--- START ---

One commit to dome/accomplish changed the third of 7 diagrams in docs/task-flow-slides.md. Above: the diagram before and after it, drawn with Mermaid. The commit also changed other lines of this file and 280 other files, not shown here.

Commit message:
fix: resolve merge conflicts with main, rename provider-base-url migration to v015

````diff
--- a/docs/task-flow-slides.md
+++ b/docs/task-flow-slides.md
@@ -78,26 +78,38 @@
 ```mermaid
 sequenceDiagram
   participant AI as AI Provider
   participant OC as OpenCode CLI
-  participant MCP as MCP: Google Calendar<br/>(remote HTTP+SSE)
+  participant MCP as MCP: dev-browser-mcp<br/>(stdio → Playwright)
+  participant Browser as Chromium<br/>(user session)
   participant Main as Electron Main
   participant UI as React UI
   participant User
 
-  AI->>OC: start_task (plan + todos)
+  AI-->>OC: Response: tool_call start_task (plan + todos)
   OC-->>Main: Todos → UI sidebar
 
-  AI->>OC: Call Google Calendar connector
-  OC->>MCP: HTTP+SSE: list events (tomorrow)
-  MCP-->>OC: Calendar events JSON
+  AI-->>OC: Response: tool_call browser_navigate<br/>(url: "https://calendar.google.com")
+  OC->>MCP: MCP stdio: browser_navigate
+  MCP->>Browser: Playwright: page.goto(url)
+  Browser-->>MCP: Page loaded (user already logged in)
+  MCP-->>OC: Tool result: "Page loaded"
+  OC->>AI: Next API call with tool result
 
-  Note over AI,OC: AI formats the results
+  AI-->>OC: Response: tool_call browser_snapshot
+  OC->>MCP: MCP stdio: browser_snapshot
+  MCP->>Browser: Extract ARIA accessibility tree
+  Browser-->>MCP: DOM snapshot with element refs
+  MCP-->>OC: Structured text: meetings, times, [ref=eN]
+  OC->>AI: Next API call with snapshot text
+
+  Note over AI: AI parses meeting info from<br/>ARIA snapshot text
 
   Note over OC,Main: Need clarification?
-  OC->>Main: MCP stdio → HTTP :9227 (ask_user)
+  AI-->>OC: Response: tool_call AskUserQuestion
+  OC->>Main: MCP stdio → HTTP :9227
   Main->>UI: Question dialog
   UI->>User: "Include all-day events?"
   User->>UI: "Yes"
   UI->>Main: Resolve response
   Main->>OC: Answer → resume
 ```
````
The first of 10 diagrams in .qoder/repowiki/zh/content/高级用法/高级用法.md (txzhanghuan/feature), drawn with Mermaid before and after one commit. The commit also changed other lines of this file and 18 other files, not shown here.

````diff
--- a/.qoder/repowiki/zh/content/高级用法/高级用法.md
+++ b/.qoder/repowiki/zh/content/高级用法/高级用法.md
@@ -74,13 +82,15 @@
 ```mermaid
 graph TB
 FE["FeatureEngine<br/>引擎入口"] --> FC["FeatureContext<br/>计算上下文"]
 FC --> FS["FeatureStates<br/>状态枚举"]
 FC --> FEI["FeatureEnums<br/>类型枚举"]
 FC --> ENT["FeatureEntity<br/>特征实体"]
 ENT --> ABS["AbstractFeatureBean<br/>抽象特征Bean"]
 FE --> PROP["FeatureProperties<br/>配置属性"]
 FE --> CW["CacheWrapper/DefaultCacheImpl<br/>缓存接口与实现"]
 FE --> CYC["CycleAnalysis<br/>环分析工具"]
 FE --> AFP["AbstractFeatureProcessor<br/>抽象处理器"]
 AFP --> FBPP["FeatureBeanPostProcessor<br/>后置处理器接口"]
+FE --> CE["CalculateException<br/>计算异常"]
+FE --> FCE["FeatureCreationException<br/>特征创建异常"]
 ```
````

--- END ---

YOUR INSTRUCTIONS >>
Determine how many lines contain the string "participant" in the listing, and state that number by itself.

TASK OUTPUT >>
8